[Extracted information — start]

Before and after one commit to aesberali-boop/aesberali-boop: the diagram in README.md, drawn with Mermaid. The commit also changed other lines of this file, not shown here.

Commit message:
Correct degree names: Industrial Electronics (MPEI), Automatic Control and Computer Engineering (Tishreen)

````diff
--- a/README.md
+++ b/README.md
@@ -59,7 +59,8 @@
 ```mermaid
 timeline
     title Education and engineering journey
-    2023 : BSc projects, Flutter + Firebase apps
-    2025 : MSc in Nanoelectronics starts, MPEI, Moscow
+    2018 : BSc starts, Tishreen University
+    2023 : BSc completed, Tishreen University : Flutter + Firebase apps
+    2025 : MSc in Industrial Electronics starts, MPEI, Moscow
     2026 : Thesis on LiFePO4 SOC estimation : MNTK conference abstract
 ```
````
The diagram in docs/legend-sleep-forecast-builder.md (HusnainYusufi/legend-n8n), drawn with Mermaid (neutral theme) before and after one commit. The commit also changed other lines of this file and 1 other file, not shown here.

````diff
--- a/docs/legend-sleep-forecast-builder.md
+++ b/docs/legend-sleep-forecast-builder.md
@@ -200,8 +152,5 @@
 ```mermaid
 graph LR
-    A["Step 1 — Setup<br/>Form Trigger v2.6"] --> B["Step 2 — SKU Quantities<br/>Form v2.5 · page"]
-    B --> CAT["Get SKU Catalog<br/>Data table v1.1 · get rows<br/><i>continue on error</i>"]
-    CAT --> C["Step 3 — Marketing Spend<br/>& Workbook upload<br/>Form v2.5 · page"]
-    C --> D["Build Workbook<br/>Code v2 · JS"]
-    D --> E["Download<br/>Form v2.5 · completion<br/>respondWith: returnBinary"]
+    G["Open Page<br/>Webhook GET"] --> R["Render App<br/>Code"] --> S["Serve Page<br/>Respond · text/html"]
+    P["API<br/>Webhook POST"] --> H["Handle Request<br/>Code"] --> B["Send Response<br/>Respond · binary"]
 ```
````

[Extracted information — finish]

What you will do:
Show every line above in which the word "legend" is found.

Answer:
The diagram in docs/legend-sleep-forecast-builder.md (HusnainYusufi/legend-n8n), drawn with Mermaid (neutral theme) before and after one commit. The commit also changed other lines of this file and 1 other file, not shown here.
--- a/docs/legend-sleep-forecast-builder.md
+++ b/docs/legend-sleep-forecast-builder.md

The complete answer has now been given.